Oramas first made his name as a troubadour, wandering from town to town with his guitar and soon becoming famous for lacing his lyrics with metaphors and sexual innuendo.
"Social Club," spearheaded by American guitarist Ry Cooder, and the documentary by Wim Wenders that accompanied it thrust Oramas onto the international scene in the late 1990s. But he remained candid.

"Death comes, and it doesn't warn you," he said recently. "The day it comes for you, nobody can do anything to stop it."

Freddie Francis, a British cinematographer who won Academy Awards for "Sons and Lovers" (1960) and "Glory" (1989), died March 17 in London of complications from a stroke. He was 89.

Known for his exquisite black-and-white photography in such British films of the 1950s and '60s as "Room at the Top" (1958) and "Saturday Night and Sunday Morning" (1960) as well as "Sons and Lovers," Francis also directed more than two dozen films, including the cult favorites "Paranoiac," "Dr. Terror's House of Horrors" and "Tales From the Crypt."
He returned to cinematography when David Lynch hired him to photograph "The Elephant Man" in 1980. That was followed by jobs with other prominent directors, including Karel Reisz for "The French Lieutenant's Woman" in 1981 and Martin Scorsese for "Cape Fear" in 1991.

Francis began his career serving as a camera operator for John Huston on "Moulin Rouge" (1952), "Beat the Devil" (1953) and "Moby Dick" (1956).

Herman Stein, a composer whose music for "It Came From Outer Space," "Creature From the Black Lagoon" and "The Incredible Shrinking Man" helped define the soundtrack of 1950s science fiction and horror movies, died March 15 of congestive heart failure at his Los Angeles home. He was 91.

As a staff composer at Universal Studios, Stein collaborated with Henry Mancini and others to create music for nearly 200 movies and shorts, though he didn't get credit for all of his work because of the studio's practice of giving solo credit to a project's music supervisor.
Nonetheless, Stein has been recognized for writing or co-writing music for an array of movies ranging from Westerns to comedies to dramas. They include Roger Corman's civil rights drama "The Intruder" and Douglas Sirk's comedy "Has Anybody Seen My Gal?"

Carol Richards, a soundtrack singer best known for the Christmas classic "Silver Bells," which she recorded with Bing Crosby, died March 16 of heart disease at Indian River Memorial Hospital in Vero Beach, Fla. She was 84.

It was Richards who voiced the songs of Cyd Charisse in "Brigadoon" (1954), "Silk Stockings" (1957), "It's Always Fair Weather" (1955) and "Deep in My Heart" (1954) as well as those of Betta St. John in "The Robe" (1953) and Vera Ellen in "Call Me Madam" (1953).
The duet "Silver Bells" was featured in the 1951 Bob Hope film "The Lemon Drop Kid," but another version sung by Crosby and Richards made the song famous. She also sang it for the 1991 film "Avalon."

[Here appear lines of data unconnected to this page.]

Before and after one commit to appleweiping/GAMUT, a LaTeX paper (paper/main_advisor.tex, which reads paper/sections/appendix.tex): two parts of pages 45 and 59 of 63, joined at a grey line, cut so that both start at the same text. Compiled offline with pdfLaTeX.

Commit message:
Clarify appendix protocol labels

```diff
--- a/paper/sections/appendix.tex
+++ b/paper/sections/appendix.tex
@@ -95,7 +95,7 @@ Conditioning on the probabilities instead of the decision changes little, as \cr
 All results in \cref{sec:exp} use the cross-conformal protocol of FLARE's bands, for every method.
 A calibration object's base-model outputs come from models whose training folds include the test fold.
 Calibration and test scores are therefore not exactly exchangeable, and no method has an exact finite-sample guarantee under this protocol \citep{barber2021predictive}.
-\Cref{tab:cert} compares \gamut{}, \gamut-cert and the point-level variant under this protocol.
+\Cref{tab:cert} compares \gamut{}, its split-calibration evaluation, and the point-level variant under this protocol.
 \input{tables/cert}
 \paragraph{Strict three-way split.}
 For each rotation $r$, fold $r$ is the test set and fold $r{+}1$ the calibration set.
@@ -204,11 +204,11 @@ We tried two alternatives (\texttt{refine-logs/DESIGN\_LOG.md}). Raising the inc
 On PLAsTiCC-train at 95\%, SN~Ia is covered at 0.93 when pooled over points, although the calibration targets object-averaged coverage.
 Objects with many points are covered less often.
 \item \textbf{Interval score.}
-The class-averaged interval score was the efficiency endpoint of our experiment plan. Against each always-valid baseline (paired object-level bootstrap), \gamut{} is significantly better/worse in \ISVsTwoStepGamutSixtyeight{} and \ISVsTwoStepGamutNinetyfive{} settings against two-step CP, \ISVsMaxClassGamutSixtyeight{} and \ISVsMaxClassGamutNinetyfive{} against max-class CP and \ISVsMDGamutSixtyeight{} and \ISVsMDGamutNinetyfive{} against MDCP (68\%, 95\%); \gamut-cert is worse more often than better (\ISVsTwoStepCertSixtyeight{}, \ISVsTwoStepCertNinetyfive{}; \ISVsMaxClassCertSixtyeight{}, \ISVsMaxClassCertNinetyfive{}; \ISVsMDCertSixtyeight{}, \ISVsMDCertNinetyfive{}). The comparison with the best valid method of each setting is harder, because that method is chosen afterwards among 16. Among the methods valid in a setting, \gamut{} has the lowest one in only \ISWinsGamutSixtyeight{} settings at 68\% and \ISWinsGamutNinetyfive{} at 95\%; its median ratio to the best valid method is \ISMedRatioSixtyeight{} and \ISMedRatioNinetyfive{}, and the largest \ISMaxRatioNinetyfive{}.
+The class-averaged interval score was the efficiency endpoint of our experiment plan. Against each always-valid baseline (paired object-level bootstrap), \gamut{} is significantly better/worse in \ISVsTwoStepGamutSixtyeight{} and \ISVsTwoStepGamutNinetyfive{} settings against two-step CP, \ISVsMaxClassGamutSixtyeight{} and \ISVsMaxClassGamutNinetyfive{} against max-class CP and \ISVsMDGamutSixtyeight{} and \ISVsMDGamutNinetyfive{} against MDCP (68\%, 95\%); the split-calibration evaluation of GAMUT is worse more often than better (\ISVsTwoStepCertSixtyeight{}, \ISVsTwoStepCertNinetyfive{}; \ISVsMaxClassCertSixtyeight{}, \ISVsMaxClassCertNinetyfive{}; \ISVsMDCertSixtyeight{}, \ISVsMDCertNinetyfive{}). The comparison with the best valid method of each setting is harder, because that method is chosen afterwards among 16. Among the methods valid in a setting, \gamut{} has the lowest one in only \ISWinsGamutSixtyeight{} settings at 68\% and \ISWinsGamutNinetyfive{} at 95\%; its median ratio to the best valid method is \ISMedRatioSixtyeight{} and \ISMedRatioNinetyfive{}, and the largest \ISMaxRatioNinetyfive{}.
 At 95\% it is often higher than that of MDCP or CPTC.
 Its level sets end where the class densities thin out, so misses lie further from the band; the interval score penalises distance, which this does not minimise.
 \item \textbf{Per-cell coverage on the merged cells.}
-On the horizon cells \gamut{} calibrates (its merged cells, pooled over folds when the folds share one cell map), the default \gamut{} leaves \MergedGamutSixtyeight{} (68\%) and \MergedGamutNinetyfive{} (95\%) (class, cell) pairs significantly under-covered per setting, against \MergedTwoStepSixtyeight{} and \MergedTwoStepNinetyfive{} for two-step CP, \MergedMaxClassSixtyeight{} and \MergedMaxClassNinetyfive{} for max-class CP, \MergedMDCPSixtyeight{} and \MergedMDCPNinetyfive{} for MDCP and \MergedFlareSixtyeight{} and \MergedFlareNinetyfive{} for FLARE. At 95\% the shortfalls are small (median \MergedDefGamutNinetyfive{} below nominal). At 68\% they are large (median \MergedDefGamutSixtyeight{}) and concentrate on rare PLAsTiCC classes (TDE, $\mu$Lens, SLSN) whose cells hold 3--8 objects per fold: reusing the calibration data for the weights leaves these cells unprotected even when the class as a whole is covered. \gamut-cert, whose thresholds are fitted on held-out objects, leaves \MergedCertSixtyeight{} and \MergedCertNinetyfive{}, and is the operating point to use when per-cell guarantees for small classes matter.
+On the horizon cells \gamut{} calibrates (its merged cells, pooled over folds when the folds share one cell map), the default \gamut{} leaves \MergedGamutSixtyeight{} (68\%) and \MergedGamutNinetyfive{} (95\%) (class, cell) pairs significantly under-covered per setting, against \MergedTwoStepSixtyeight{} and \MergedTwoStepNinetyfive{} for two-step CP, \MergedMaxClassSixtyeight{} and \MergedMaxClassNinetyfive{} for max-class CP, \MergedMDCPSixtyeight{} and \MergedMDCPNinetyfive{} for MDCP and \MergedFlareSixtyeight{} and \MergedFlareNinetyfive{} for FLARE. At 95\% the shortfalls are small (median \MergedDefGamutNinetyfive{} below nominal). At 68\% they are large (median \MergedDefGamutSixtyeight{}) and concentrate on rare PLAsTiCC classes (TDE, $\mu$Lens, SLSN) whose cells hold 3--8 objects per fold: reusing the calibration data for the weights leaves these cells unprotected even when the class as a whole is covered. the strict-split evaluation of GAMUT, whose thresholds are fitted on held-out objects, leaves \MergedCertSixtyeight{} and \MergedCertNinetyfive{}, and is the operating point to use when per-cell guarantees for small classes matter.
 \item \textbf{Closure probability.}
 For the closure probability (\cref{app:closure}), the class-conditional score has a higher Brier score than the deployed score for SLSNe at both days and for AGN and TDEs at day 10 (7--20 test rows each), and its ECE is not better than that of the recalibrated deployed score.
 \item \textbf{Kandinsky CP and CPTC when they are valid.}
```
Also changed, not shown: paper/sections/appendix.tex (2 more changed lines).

John P. Ryan, an actor known for his character roles in such films as "Bound," "Hoffa," "Runaway Train," "Three O'Clock High," "The Cotton Club," "The Right Stuff," "It's Alive" and "Five Easy Pieces," died March 20 in Los Angeles. He was 70.

A lifetime member of Actors Studio, he appeared in more than 60 film and television productions.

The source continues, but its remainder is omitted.